▸ **WHAT YOU WILL DO**:
Search the listing below for the word "total" and copy each line where it appears.

▸ **MATERIAL FOR THE TASK**:
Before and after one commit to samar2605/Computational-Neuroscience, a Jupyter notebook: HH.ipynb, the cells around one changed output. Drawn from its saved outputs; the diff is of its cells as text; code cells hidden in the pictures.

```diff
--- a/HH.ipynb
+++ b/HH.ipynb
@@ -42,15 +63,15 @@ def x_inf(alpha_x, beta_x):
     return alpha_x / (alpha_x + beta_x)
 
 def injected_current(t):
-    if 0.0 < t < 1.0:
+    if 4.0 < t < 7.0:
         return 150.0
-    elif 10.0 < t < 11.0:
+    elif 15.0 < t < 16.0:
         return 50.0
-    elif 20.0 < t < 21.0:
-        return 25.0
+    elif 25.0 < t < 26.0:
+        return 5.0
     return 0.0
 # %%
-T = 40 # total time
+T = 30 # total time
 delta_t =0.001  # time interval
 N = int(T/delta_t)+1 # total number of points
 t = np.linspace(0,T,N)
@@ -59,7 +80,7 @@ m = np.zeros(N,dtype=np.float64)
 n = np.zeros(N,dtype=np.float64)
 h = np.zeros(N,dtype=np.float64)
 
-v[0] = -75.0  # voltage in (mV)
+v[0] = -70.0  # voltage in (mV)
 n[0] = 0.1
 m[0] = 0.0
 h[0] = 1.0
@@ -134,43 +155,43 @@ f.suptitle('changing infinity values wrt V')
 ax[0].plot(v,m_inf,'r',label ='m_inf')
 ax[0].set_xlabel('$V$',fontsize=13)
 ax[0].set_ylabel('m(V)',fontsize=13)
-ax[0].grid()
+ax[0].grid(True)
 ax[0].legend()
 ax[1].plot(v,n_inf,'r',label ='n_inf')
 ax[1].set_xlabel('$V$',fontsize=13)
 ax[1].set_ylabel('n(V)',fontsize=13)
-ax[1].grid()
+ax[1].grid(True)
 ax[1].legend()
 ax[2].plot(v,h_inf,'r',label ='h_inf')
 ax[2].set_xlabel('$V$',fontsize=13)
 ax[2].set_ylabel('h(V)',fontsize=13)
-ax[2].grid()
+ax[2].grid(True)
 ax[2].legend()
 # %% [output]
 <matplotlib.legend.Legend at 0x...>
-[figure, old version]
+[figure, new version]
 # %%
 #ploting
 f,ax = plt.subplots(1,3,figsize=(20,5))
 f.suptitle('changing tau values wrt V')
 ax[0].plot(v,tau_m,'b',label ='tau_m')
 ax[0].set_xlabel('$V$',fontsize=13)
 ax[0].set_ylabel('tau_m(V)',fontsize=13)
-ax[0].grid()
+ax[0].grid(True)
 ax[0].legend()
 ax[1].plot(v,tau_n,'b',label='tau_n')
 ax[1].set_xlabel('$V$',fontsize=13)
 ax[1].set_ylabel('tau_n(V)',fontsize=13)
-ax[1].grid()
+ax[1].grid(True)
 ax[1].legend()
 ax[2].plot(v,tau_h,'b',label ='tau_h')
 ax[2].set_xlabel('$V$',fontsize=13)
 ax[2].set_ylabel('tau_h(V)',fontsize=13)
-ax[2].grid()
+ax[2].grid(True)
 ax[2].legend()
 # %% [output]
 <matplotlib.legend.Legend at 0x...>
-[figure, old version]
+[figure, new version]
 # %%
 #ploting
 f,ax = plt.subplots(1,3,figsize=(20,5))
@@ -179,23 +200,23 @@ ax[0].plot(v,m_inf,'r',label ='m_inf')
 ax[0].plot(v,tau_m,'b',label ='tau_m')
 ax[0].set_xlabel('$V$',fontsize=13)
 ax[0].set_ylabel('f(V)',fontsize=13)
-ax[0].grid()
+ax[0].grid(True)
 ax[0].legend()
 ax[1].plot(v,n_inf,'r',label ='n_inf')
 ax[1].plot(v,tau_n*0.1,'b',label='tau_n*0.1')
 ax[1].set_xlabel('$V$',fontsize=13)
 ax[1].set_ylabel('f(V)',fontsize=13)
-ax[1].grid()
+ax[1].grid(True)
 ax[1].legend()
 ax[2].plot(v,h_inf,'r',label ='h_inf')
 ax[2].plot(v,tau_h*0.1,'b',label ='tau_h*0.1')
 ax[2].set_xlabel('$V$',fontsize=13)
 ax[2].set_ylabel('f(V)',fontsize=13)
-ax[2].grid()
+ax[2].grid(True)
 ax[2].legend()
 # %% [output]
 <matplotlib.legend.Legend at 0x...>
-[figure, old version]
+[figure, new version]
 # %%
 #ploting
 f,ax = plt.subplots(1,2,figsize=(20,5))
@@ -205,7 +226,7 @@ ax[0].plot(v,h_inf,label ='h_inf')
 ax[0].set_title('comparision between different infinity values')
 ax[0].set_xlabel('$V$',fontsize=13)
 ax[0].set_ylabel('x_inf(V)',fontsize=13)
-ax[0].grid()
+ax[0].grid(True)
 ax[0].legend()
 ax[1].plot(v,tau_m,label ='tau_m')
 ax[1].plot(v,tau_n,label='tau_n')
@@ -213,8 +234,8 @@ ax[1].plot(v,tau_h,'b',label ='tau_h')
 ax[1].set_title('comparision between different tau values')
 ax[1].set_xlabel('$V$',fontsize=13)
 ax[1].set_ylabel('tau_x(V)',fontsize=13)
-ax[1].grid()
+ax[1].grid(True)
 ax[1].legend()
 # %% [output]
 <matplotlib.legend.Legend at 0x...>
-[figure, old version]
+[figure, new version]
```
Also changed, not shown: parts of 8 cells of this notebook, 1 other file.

▸ **YOUR RESPONSE**:
-T = 40 # total time
+T = 30 # total time
 N = int(T/delta_t)+1 # total number of points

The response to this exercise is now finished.